• What to Do When Your Therapy Progress Stalls

    You like your therapist, but you feel stagnant in your progress. You would like to continue seeing the same clinician, but you’re not where you want to be.  There are steps you can take to get more out of your treatment.

    First, take stock of your original reasons for seeking treatment. What were your goals? Ask your therapist for perspective in measuring your progress. If you don’t already have a tool for assessing your progress, explore the options for measuring how far you have come. 

    While doing this, you may realize you have come farther than you thought. This could be why treatment may seem stagnant. Take this opportunity to discuss the frequency of your sessions. If you are weekly, you may benefit from stepping down to biweekly sessions.

    There are many validated tools for measuring all types of therapeutic constructs. These cover all types of reasons for seeking treatment, such as PTSD, Depression, Satisfaction of life and more. If there isn’t a tool that exists, enlist your therapist to assist you in creating your own.

    Make sure you are aware of what your clinician has diagnosed you with. You are “allowed” to directly ask what your diagnoses are. If you do not understand a diagnosis, ask questions. 

    Your therapist will be able to explain in plain language the criteria for anything that they have diagnosed you with. If you disagree with the diagnosis, feel free to explore. You are a partner in your treatment, and challenging the provider is appropriate if you don’t feel the diagnosis best fits.
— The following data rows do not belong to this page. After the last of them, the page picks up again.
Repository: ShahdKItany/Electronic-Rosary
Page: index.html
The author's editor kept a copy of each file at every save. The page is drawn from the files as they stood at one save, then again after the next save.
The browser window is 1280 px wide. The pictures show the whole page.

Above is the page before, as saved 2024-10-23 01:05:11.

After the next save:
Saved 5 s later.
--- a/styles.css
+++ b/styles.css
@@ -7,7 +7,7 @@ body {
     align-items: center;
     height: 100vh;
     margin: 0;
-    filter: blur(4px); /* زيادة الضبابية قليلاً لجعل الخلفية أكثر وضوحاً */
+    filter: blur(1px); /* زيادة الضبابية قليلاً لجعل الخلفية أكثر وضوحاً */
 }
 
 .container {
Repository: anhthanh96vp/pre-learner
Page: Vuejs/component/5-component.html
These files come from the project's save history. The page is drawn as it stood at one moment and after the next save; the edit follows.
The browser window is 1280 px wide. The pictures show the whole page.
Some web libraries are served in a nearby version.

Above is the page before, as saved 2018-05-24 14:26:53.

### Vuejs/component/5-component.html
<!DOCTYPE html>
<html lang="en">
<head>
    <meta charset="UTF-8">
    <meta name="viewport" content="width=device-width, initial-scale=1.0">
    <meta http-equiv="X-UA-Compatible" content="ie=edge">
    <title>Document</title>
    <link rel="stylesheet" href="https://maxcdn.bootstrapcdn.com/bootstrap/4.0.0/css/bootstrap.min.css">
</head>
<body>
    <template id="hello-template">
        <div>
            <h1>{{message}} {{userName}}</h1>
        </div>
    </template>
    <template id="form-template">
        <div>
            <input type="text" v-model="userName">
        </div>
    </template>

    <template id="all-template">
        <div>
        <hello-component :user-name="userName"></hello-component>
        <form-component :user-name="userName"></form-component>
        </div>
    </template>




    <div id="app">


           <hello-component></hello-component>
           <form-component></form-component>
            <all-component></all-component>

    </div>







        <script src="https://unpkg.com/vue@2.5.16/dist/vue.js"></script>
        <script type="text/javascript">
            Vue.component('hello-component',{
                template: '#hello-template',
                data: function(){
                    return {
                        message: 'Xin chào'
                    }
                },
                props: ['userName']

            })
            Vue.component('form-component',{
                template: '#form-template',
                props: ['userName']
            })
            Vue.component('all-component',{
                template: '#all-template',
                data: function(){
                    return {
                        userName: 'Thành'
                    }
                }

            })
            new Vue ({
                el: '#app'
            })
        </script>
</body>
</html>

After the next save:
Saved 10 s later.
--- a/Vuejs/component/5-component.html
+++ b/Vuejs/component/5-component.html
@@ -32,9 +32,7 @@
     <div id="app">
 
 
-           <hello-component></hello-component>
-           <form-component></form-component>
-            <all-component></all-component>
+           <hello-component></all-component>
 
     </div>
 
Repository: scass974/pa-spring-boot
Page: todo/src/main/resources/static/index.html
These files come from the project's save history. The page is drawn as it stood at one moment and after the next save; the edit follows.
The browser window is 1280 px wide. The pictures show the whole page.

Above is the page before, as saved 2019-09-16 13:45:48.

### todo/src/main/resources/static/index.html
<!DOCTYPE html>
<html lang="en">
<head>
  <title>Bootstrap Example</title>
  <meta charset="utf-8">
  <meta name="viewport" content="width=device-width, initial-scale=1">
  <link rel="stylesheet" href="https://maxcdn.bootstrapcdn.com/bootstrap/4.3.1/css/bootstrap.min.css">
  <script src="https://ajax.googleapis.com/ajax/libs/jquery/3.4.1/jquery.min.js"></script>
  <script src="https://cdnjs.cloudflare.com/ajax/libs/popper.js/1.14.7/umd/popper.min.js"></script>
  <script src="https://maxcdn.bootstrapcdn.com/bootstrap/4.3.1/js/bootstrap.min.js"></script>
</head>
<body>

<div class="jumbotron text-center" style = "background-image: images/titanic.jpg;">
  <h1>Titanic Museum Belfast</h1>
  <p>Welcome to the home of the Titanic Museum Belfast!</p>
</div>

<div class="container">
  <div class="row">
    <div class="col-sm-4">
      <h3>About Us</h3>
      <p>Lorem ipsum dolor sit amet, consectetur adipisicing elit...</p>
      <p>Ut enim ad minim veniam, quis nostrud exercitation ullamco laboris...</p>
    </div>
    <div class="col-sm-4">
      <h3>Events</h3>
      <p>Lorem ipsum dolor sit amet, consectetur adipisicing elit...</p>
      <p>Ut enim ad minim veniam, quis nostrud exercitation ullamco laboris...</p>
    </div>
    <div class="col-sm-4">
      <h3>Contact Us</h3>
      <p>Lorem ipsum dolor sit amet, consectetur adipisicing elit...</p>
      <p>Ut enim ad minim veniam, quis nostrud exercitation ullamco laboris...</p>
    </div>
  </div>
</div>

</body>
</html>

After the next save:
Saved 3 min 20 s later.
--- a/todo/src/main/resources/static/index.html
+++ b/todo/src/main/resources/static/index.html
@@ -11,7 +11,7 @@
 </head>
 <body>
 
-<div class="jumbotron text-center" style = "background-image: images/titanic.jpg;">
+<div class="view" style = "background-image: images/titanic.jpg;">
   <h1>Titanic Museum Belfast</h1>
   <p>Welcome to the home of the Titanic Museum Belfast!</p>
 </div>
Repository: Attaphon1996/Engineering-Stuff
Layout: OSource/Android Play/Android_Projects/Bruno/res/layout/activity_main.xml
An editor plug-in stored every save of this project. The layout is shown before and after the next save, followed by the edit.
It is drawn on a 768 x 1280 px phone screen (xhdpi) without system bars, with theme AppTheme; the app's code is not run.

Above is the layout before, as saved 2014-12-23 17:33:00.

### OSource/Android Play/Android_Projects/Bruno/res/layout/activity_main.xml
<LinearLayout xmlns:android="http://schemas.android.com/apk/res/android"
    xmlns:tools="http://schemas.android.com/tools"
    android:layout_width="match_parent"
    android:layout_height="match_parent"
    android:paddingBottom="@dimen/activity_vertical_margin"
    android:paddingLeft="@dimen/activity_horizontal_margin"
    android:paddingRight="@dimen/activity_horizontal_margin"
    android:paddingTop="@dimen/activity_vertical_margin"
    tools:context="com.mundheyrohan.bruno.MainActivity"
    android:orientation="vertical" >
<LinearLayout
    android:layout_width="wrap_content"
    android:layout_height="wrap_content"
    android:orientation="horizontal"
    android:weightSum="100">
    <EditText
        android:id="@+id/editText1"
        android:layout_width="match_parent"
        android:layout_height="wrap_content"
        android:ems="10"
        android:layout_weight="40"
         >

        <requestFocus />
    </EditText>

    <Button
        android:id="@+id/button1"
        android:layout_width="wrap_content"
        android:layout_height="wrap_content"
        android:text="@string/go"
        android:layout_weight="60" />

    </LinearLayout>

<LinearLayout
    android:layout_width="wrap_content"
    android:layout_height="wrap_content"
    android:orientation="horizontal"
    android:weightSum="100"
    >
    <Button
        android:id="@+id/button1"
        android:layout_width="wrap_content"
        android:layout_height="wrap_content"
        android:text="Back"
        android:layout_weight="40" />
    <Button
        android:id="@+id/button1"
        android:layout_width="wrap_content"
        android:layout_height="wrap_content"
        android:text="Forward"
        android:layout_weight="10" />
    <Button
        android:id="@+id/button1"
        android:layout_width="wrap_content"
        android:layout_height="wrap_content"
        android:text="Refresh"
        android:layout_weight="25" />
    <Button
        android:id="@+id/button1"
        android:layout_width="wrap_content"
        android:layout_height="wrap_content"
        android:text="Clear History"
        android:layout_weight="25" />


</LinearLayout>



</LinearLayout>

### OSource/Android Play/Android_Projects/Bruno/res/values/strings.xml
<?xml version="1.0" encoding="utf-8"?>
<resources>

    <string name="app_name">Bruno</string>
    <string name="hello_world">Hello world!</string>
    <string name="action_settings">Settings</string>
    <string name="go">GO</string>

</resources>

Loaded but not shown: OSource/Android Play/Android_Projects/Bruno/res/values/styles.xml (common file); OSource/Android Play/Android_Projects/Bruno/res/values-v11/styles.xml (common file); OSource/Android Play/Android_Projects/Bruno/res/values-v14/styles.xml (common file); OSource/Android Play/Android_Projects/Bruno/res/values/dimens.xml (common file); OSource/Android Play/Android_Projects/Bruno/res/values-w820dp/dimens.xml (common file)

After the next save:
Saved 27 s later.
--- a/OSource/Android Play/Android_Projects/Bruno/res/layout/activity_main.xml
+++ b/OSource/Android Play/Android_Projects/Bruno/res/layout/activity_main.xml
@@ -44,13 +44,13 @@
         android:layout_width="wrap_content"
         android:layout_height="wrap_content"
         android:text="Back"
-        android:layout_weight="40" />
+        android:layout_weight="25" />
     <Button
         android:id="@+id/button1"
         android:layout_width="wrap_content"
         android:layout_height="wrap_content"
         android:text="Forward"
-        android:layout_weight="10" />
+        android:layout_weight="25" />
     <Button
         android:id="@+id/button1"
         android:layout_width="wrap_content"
    Next, research what the evidence-based treatments are for those diagnosis. A simple way to begin this is to google “evidence-based treatments” for said diagnosis. The value in knowing your diagnosis is to understand the available treatment options. There may be multiple approaches to addressing the same diagnosis.

    One treatment approach may work better for you over another based on factors such as homework required, lifestyle, time constraints or prioritization of your issues. You should be a part of your treatment planning and understand what your plan includes. 

    Treatment plans can, and often should, change over time. If you read an article, see a documentary or hear about a possible alternative treatment from a friend…ask your therapist about it.

    There can be a fear that our therapist will believe you are questioning their competence. “Who am I to give input on my diagnosis and treatment?”. You are the best resource of information with which to apply our education and expertise.

      In fact, therapists who are engaged and compassionate, appreciate your effort to take an active role in your treatment. Chances are, if you feel your therapy is stalled, your therapist does too. By taking a fresh look at your treatment, your therapist will likely feel inspired to match your renewed motivation toward change.

    Mikah Watford, LPC, LCDC

    Advanced Clinical Trauma Specialist 
    Founder and Clinical Director of MW Psychotherapy